* What the exercise asks
Could you retype the entries below exactly, omitting every picture?

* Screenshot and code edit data
= = = = = = =

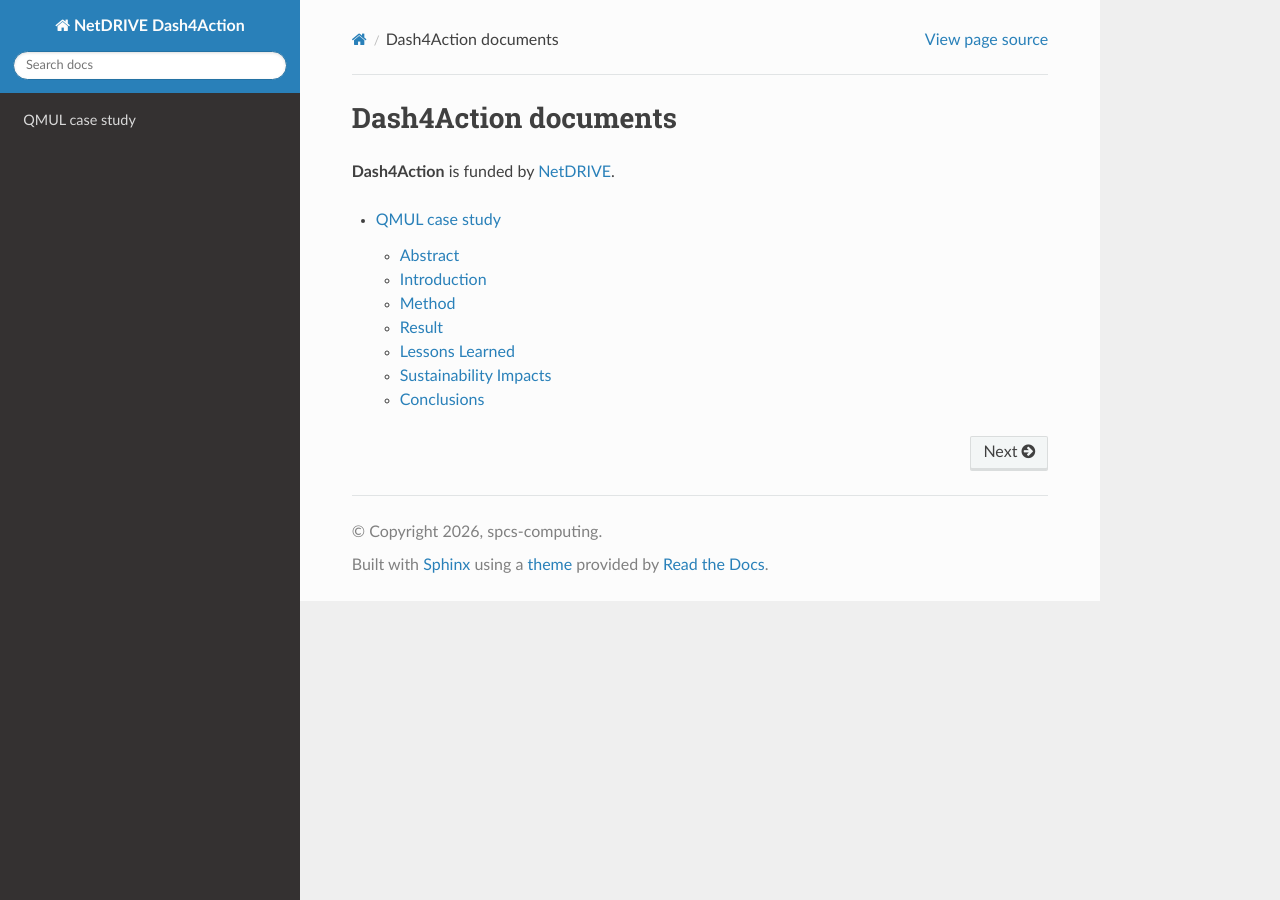
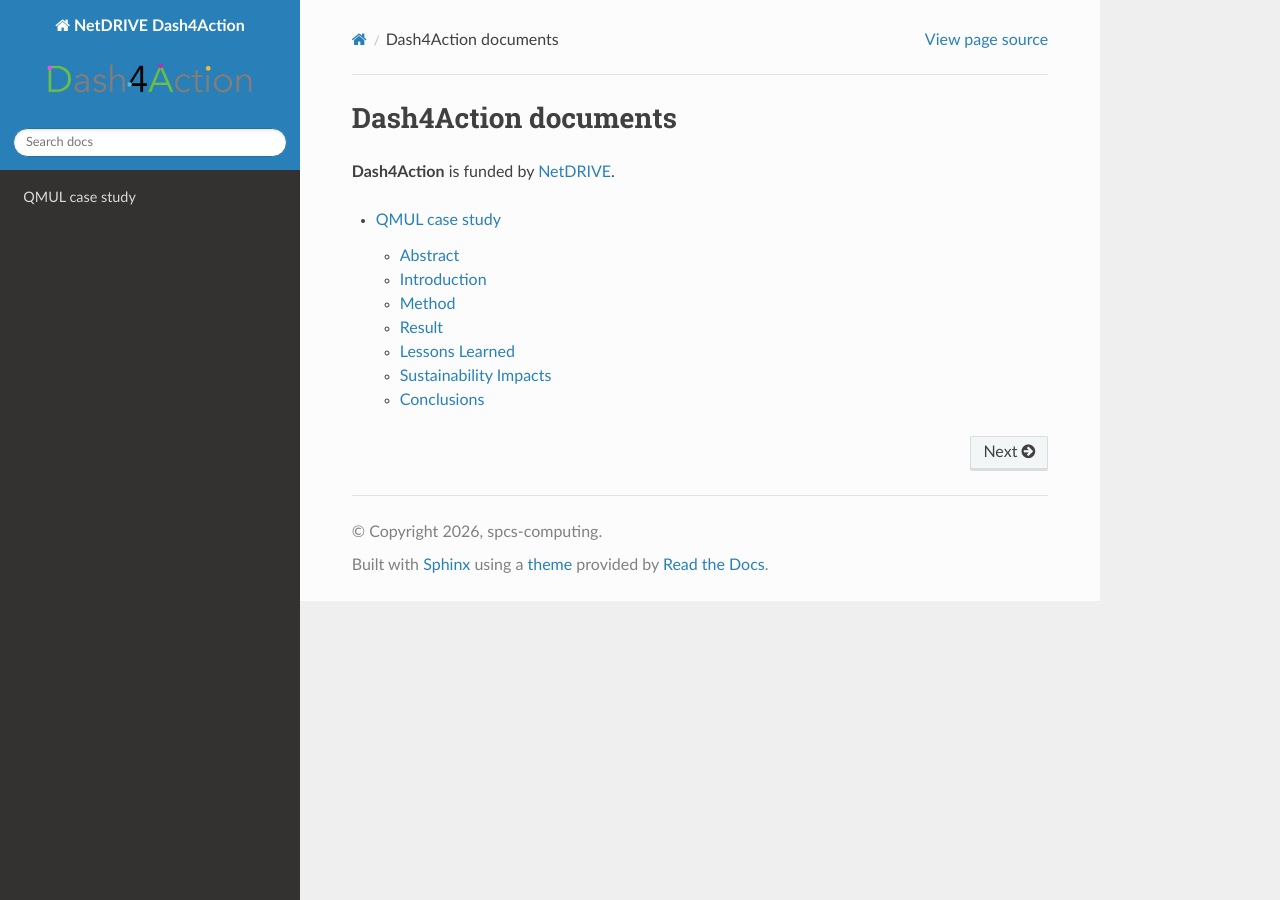
Before and after one commit to raowenqmul/Dash4Action, a Sphinx documentation site: the page built from docs/index.rst, in a window 1280 px wide. Built offline with Sphinx 7.4.7 and the Read the Docs theme 3.1.0, drawn with Linux system fonts in a browser that asks for light colours.

Commit message:
Update conf.py

```diff
--- a/docs/conf.py
+++ b/docs/conf.py
@@ -24,4 +24,4 @@ exclude_patterns = []
 # https://www.sphinx-doc.org/en/master/usage/configuration.html#options-for-html-output
 
 html_theme = 'sphinx_rtd_theme'
-html_logo = 'docs/Dash4Action.svg'
+html_logo = '_static/Dash4Action.svg'
```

= = = = = = =

* Solution below
Before and after one commit to raowenqmul/Dash4Action, a Sphinx documentation site: the page built from docs/index.rst, in a window 1280 px wide. Built offline with Sphinx 7.4.7 and the Read the Docs theme 3.1.0, drawn with Linux system fonts in a browser that asks for light colours.

Commit message:
Update conf.py

```diff
--- a/docs/conf.py
+++ b/docs/conf.py
@@ -24,4 +24,4 @@ exclude_patterns = []
 # https://www.sphinx-doc.org/en/master/usage/configuration.html#options-for-html-output
 
 html_theme = 'sphinx_rtd_theme'
-html_logo = 'docs/Dash4Action.svg'
+html_logo = '_static/Dash4Action.svg'
```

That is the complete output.